I also loved how Sharp artfully renders the Devonshire speech patterns without resorting to impenetrable dialect transcription. If you’re doing the Reading England challenge, be sure to consider this one for Devon.

It’s a brief novel that left me certainly wanting to read more Margery Sharp. And so I’m off on the hunt again…and looking forward to seeing what other readers have found this year.


Reading New England: A Separate Peace

John Knowles, A Separate Peace (1959)

SeparatePeaceLike many other adolescents, I was assigned A Separate Peace to read when I was in my early teens. Adults seem to think that a novel about teenagers in a school must necessarily be good for teenagers to read in school. For me, however, the plan backfired — I retained almost no impression of the book other than that I found reading it an unpleasant experience, and certainly was left with no lasting sense of lessons learned. I might never have picked it up again, except that I knew it had a New Hampshire setting (based on Phillips Exeter Academy) and was curious to revisit it as part of my Reading New England Challenge.

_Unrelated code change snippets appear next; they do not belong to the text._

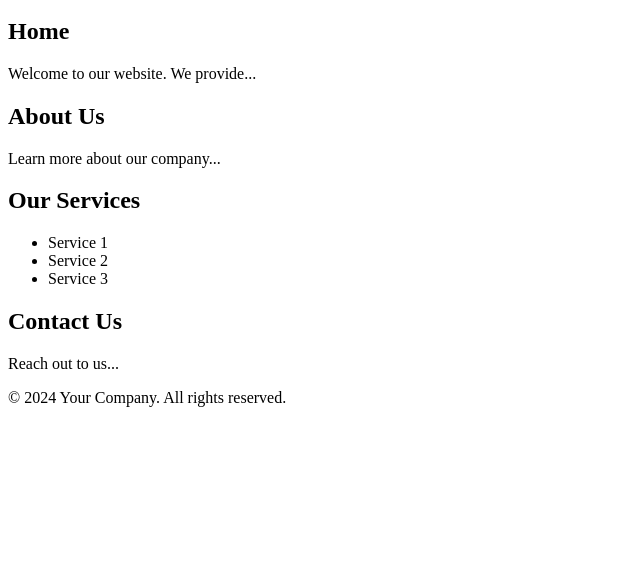
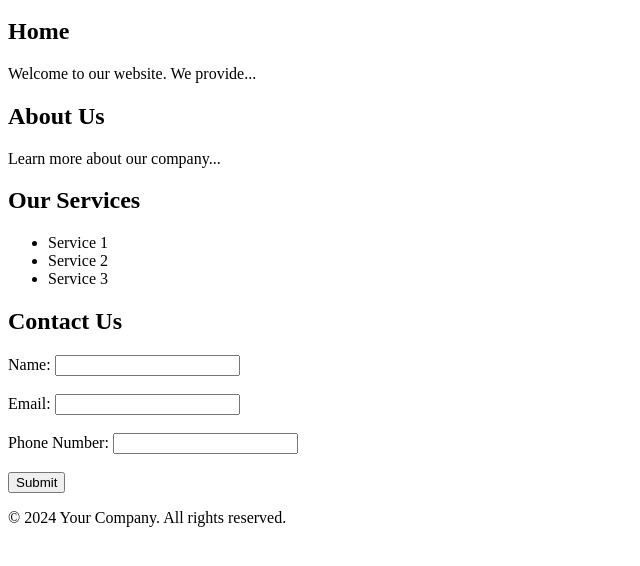
Before and after one commit to Mahum-Ikram/mahum.ikram, a plain HTML site: page index.html in a window 1280 px wide. Shown: the part 154-720 px from the top of the page, without its empty margins (0-640 px from the left). Drawn offline with Linux system fonts and the light colour scheme.

Commit message:
Form added

```diff
--- a/index.html
+++ b/index.html
@@ -44,7 +44,18 @@
 
         <section id="contact">
             <h2>Contact Us</h2>
-            <p>Reach out to us...</p>
+            <form action="/submit-form" method="POST">
+                <label for="name">Name:</label>
+                <input type="text" id="name" name="name" required><br><br>
+
+                <label for="email">Email:</label>
+                <input type="email" id="email" name="email" required><br><br>
+
+                <label for="phone">Phone Number:</label>
+                <input type="tel" id="phone" name="phone" required><br><br>
+
+                <input type="submit" value="Submit">
+            </form>
         </section>
     </main>
 
```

I’m glad I did, as I found subtlety and depth that completely passed me by thirty years ago. In my own defense, I do think that a certain degree of maturity and life experience are helpful for appreciating this story of boys in their last precarious year of peace before they’re sucked into the maw of World War II. Some readers may have that maturity at thirteen, but I did not. I couldn’t relate to Gene or Phineas or their convoluted relationship or their conflicted feelings over the war. It was all too remote from my own experience, and I couldn’t or wouldn’t bridge that gap.

This time, though I didn’t find either Gene or Phineas very congenial company — the latter in particular annoyed me terribly, at least at first — I could sympathize more with their plight and see how it reflects basic human struggles. We all hurt one another in ways large and small; a tiny misunderstanding can be as devastating in our personal lives as a global war. I could also appreciate the elegaic beauty of the writing, and appreciate the perspective it gave me on both a particular time in history and a special place.

Phillips Exeter Academy, original of the Devon School. Source: Wikimedia
Phillips Exeter Academy, original of the Devon School. Source: Wikimedia

It’s notable that we gain almost no insight into the family lives or backgrounds of the boys; it’s as if they have sprung into being only for these few years that they attended the Devon School. This may be meant as symptomatic of the almost pathological dissociation caused by the impending war, but for me it still gave the reading experience a curiously remote quality. I do wonder what kind of adolescent will find something to connect or relate to in this book; to me it seems much more a book for adults, who have a certain amount of distance from the age portrayed already.

I’m counting this book for the Banned or Censored category of the Back to the Classics Challenge, since it has been challenged in several different school districts, mostly for strong language, but once as a “filthy, trashy sex novel.” I find this baffling — did the challengers read the same book I did? I noticed almost no swear words (the letter F appears once with some dashes after it) and zero sex. In fact, there is a downright monastic lack of sex considering this is a book about seventeen-year-old males. Some readers have detected homoerotic undercurrents to the text but the author insists he did not put them there, and I agree that they are of the sort one could read into almost anything.

Be that as it may, there are many reasons to read A Separate Peace: for its language, its history, its insights, its achingly sad story of youth passing too soon. If, like me, you’ve read it once and rejected it as not for you, I hope you might also give it another chance.



Reading New England Challenge: New Hampshire
Back to the Classics Challenge: Banned or Challenged Classic
Classics Club List #20